Problem to work on> Copy each line below in which the string "index" appears.
** Records for this exercise follows **
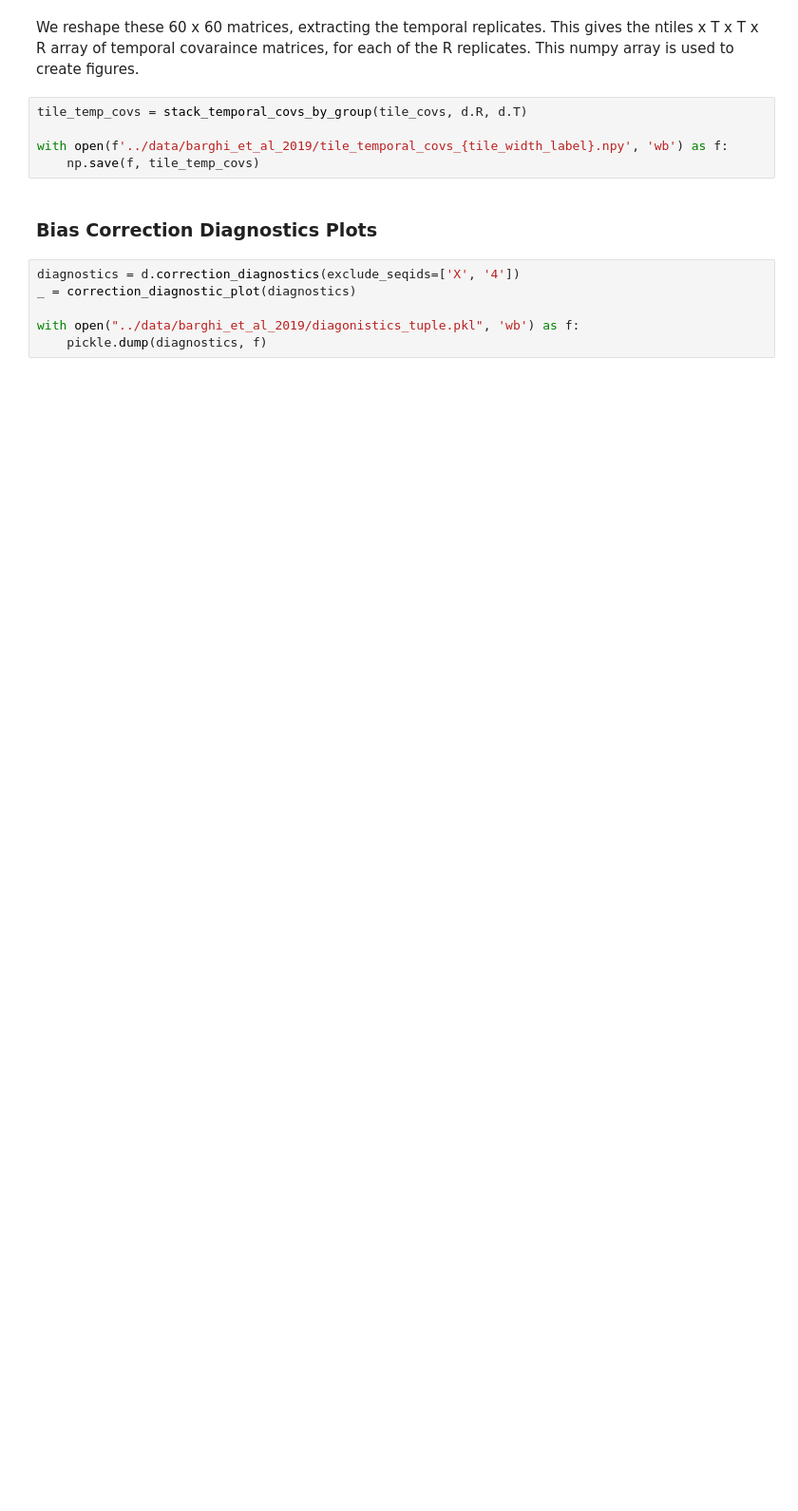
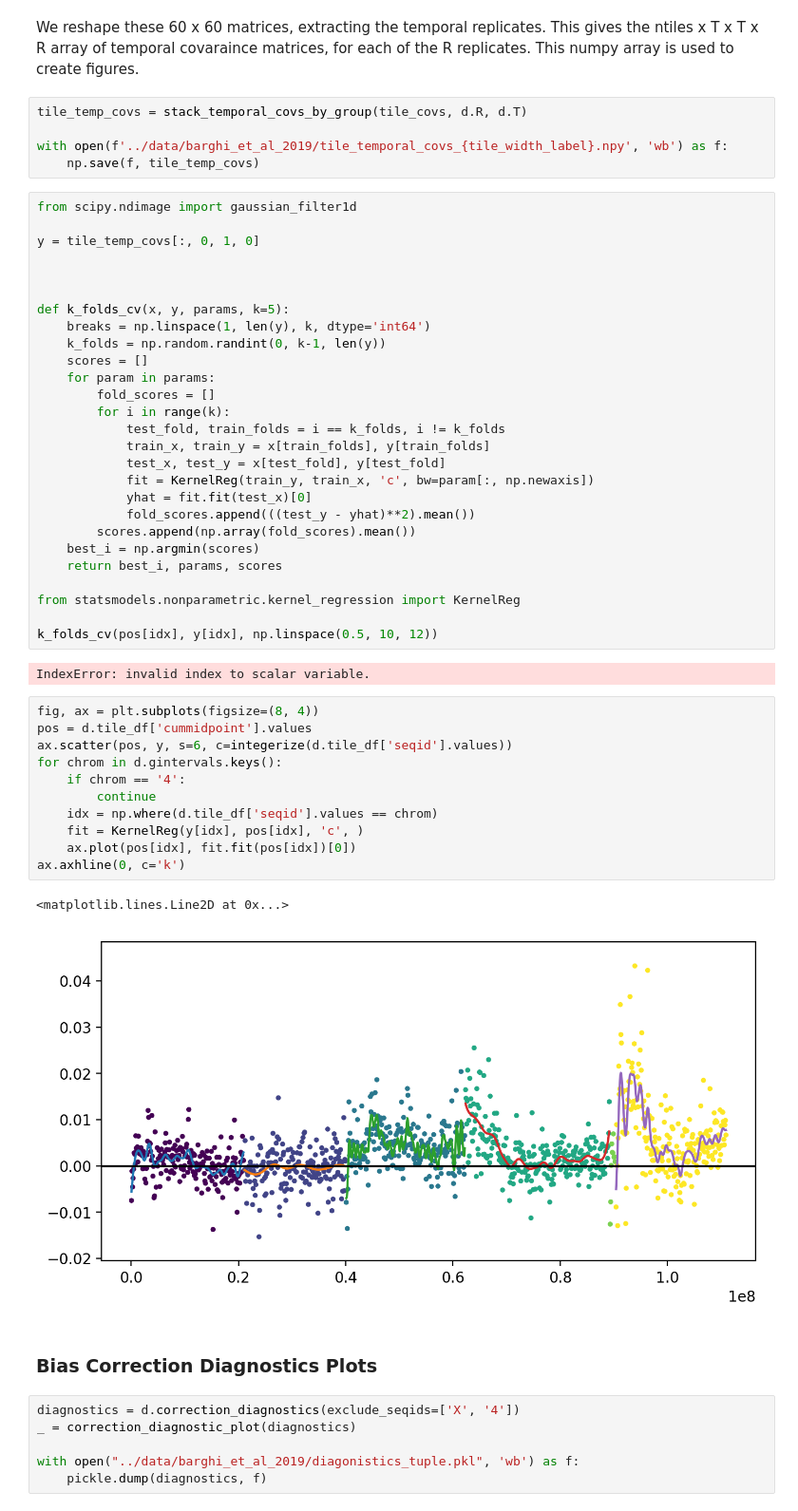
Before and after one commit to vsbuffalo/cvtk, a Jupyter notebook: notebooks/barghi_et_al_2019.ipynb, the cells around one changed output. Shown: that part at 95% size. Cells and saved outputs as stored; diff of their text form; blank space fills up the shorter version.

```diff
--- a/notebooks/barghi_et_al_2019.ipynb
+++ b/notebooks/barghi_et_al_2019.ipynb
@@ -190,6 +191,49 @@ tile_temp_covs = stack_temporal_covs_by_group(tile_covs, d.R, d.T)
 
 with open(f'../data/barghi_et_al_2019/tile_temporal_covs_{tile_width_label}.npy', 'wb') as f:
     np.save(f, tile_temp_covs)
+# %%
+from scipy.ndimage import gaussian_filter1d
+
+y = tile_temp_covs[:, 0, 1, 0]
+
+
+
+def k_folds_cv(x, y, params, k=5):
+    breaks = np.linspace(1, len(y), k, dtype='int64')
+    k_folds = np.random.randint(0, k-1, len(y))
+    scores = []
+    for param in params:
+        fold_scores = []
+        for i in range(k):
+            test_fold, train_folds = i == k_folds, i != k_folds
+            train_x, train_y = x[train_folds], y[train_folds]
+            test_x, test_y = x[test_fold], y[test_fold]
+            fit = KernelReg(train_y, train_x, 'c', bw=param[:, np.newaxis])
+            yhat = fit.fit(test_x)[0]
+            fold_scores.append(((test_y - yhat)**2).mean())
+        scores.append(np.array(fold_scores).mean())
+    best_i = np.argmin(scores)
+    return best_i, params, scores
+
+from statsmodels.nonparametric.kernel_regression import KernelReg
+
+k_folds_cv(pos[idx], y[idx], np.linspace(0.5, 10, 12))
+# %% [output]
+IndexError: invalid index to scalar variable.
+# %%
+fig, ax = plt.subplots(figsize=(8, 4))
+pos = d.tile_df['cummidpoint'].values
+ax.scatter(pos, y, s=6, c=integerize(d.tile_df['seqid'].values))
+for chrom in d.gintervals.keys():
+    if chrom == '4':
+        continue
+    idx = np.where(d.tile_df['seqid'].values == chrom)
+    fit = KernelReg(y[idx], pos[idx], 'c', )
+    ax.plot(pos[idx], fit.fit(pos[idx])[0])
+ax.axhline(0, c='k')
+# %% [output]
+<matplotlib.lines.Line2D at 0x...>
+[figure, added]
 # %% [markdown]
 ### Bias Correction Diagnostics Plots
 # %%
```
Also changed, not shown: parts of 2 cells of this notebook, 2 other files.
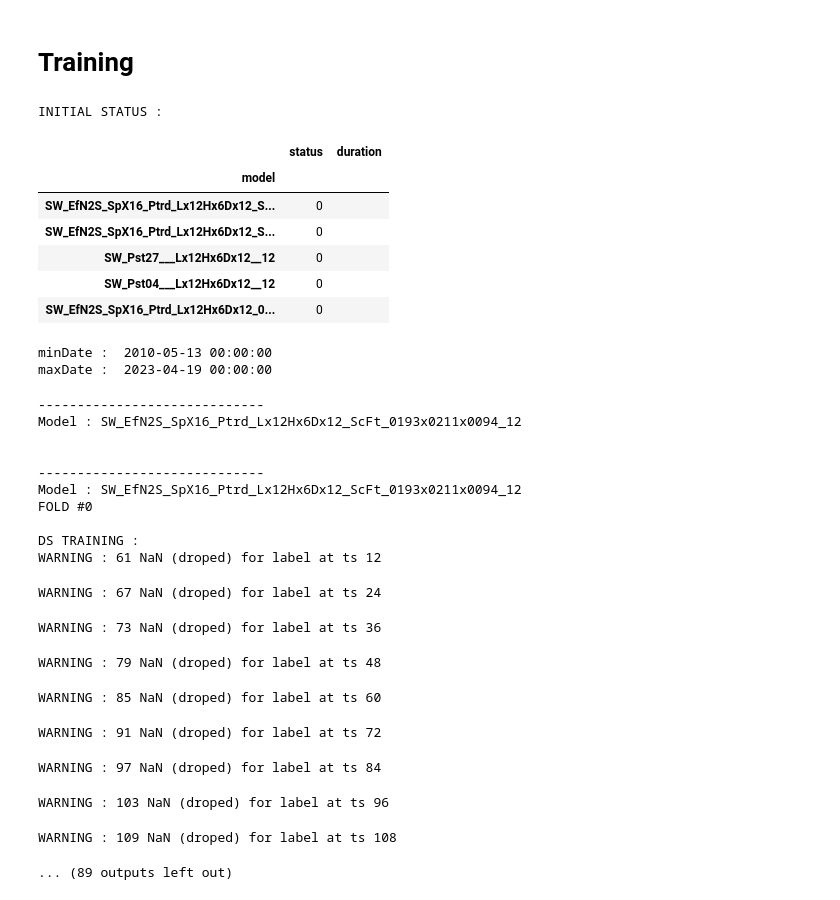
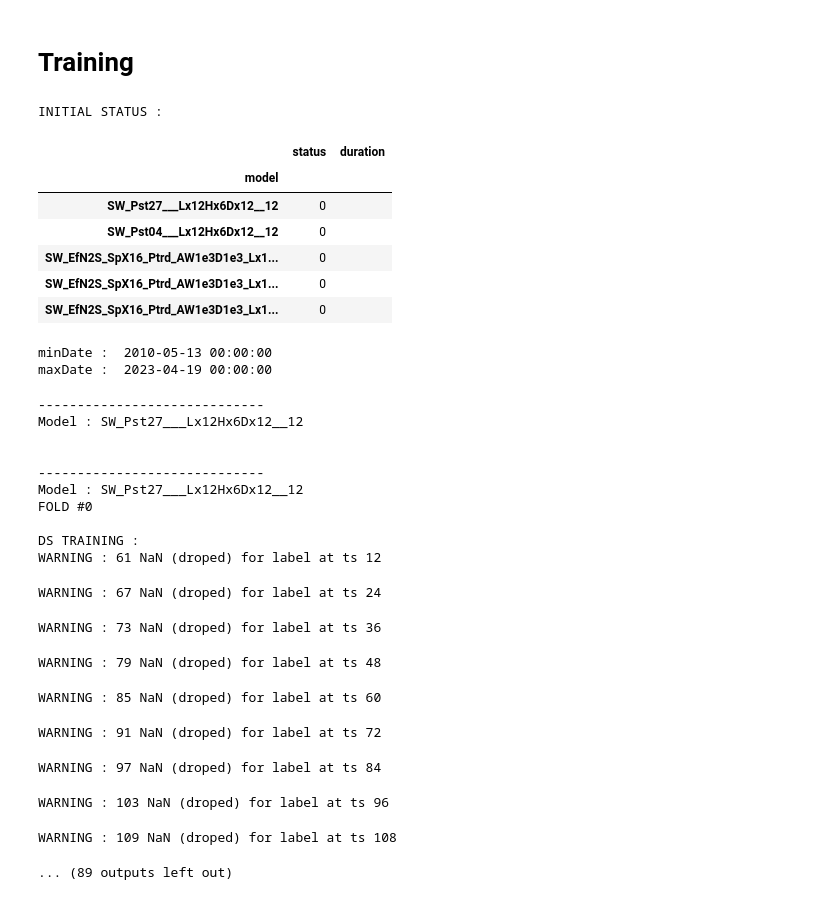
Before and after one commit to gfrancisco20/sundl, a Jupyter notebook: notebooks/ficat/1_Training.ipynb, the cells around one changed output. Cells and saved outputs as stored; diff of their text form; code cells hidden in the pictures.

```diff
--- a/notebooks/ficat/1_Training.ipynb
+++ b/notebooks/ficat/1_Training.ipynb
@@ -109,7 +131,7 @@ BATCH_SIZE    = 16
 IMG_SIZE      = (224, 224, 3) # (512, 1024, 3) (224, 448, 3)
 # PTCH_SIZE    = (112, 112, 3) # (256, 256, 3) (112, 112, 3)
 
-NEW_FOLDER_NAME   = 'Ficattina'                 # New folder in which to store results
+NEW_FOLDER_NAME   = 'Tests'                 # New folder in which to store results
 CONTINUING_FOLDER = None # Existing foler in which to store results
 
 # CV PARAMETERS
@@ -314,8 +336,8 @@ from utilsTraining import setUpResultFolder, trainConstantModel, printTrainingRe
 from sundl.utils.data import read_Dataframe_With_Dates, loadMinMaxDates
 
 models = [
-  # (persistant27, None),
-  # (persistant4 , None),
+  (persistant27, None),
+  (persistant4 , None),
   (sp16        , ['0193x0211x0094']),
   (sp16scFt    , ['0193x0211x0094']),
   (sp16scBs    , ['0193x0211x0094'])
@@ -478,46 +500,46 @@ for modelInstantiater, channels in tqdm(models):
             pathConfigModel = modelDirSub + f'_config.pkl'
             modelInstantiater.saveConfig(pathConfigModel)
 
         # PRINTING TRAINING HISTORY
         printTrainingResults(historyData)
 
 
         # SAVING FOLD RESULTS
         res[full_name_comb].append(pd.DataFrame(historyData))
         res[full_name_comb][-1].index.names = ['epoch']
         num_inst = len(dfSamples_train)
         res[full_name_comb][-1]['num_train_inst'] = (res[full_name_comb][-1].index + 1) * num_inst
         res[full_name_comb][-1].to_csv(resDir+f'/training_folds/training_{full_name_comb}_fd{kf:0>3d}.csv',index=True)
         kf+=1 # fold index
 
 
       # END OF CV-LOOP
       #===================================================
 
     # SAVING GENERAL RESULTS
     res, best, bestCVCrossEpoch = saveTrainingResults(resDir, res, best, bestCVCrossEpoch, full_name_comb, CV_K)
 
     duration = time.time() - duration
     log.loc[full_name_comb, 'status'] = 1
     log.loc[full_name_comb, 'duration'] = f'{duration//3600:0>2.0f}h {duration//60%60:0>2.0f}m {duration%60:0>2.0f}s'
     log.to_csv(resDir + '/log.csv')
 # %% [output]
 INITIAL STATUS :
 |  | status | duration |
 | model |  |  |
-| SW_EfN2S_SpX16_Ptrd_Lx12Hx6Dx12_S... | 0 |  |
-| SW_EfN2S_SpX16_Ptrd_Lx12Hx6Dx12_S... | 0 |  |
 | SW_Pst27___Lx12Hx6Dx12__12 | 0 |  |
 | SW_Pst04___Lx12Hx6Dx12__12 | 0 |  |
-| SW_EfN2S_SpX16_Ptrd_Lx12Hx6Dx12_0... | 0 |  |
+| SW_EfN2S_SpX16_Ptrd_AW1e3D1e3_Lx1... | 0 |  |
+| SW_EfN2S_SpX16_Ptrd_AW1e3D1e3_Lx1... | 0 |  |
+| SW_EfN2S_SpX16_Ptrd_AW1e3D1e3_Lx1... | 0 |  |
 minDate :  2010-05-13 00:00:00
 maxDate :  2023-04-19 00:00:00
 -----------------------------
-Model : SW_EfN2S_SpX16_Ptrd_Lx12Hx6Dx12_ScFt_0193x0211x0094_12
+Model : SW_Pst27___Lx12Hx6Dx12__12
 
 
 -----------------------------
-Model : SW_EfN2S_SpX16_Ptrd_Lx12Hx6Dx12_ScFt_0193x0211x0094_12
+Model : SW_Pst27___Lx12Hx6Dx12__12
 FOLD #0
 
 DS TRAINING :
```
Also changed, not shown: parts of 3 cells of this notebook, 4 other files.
** End of Records for this exercise **
Result below>
+IndexError: invalid index to scalar variable.
         res[full_name_comb][-1].index.names = ['epoch']
         res[full_name_comb][-1]['num_train_inst'] = (res[full_name_comb][-1].index + 1) * num_inst
         res[full_name_comb][-1].to_csv(resDir+f'/training_folds/training_{full_name_comb}_fd{kf:0>3d}.csv',index=True)
         kf+=1 # fold index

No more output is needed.